The issue of “fugitive dust” from coal cars has awakened the fears of residents of nearby West Ghent. The Virginian-Pilot reported on how environmental groups are stepping up their campaign on Norfolk Southern’s coal dust issue.
While Norfolk Southern has attempted to dismiss the concerns, I take issue with the railroad’s stance in a new video. As a Norfolk railroad injury lawyer I have seen far too many workers and other people hurt by the actions of big railroads.
A subsequent article in the Virginian-Pilot makes the lack of safeguards at Lamberts Point clear.
In the early 1990s, exports were booming and it was the largest coal shipping terminal in the northern hemisphere, leading to the construction of two more silos and conveyor belts.
It also meant regulation. Lamberts Point lacked an air permit because it predated the 1970 federal Clean Air Act and the oversight that followed from that.
The state Department of Air Pollution Control issued the railway company its first air pollution permit for coal dust in 1992, according to reports, but it only placed limits on dust related to new construction and did not put a limit on “fugitive dust.”
Put simply all of the thousands of uncovered railroad cars containing coal at Lamberts Point are not covered by the limits. Nor are the chutes that fill ships with coal.
“In effect, there are no coal dust emission limits for Lamberts Point, provided the terminal doesn’t handle more coal than allowed each year by the state; the company hasn’t come close in years,” reported the Pilot.
This is an extremely worrying problem. There’s plenty of evidence out there about the detrimental health impacts of breathing coal dust.

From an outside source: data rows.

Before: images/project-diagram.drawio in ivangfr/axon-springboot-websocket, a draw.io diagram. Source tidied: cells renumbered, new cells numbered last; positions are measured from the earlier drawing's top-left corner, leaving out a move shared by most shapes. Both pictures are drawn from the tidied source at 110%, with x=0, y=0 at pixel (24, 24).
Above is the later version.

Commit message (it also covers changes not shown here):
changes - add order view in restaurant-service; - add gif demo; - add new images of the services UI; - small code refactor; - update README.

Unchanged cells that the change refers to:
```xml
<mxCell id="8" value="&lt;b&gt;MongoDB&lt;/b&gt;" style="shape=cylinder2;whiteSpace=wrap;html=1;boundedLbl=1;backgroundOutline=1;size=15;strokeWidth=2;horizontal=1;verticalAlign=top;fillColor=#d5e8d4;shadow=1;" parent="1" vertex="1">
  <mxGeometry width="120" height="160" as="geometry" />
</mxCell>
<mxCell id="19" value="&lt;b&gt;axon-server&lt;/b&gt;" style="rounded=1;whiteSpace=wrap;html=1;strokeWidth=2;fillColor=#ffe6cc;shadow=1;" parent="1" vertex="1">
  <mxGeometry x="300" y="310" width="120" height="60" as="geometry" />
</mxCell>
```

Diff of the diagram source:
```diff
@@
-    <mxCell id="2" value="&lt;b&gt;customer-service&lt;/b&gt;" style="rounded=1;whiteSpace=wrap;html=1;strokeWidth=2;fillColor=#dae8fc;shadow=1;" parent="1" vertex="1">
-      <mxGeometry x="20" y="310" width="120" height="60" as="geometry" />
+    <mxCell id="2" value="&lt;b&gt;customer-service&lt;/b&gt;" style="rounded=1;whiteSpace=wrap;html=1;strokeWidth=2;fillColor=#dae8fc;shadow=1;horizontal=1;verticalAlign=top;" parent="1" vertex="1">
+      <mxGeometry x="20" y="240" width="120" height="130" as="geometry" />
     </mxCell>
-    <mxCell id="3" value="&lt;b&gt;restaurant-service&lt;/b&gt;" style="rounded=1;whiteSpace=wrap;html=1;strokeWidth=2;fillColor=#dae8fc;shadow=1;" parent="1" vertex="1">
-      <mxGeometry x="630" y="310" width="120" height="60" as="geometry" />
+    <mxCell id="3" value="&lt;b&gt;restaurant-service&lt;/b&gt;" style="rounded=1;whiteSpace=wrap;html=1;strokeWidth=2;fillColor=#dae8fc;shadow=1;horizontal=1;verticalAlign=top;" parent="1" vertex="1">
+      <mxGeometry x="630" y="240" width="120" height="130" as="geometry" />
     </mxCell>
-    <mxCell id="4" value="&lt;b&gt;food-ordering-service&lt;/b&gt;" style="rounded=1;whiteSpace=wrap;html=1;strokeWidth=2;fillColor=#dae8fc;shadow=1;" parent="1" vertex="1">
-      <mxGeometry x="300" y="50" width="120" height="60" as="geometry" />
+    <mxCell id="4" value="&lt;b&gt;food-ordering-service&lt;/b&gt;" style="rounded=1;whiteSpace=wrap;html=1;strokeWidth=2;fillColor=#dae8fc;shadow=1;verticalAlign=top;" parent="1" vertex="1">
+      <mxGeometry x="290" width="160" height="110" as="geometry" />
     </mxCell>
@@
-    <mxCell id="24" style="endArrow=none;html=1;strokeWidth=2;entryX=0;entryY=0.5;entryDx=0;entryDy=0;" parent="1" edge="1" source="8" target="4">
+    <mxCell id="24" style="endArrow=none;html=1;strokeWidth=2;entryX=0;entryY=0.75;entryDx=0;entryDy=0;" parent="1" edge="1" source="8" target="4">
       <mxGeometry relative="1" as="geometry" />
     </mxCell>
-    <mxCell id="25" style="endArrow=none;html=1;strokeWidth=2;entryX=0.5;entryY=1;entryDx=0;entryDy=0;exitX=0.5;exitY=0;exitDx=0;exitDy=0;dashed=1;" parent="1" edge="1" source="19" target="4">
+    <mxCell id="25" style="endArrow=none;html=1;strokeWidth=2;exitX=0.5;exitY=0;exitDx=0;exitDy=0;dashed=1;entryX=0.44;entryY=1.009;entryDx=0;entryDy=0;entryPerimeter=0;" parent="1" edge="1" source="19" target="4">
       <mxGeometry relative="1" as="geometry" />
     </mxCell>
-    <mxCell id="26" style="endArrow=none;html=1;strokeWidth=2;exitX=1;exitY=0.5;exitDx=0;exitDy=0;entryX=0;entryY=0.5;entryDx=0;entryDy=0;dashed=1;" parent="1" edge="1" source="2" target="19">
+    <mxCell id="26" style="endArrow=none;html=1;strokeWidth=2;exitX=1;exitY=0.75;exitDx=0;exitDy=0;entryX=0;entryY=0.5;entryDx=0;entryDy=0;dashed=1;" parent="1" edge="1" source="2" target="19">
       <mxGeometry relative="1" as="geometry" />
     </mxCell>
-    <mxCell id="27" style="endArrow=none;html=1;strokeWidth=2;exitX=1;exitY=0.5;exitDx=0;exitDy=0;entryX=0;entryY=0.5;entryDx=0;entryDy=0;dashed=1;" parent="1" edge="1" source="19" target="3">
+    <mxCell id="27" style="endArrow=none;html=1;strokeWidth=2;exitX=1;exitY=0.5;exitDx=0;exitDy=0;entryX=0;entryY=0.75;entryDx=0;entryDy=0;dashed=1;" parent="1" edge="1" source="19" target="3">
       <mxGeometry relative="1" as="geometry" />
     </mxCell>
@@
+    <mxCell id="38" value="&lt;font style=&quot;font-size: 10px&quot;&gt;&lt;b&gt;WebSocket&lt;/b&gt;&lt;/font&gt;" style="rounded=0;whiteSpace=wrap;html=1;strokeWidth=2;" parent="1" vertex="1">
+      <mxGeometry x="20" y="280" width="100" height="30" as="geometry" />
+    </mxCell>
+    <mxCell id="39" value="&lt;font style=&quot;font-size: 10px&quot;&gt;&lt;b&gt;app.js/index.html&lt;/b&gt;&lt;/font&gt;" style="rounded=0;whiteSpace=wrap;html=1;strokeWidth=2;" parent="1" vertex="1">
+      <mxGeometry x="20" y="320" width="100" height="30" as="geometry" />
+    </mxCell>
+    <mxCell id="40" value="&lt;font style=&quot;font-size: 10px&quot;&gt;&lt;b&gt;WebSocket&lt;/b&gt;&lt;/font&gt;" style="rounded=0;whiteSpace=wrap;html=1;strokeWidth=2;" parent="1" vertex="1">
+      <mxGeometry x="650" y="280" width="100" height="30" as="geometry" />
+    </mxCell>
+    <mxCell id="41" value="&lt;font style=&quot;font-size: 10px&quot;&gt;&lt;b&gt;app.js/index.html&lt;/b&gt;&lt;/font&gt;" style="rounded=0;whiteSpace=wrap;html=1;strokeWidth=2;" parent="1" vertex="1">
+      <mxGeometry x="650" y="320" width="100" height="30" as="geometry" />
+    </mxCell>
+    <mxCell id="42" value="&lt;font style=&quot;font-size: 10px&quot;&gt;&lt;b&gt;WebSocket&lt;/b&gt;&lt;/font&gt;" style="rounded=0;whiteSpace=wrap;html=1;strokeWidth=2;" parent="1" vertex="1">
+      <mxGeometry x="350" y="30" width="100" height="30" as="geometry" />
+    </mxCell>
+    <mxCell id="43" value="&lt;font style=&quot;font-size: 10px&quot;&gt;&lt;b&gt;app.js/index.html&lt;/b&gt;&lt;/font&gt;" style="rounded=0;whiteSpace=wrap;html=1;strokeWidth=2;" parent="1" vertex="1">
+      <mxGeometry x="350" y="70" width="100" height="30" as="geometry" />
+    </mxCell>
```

If you have suffered an illness related to industry or have been hurt working on the railroad, call me at Cooper Hurley Injury lawyers at 757.455.0077.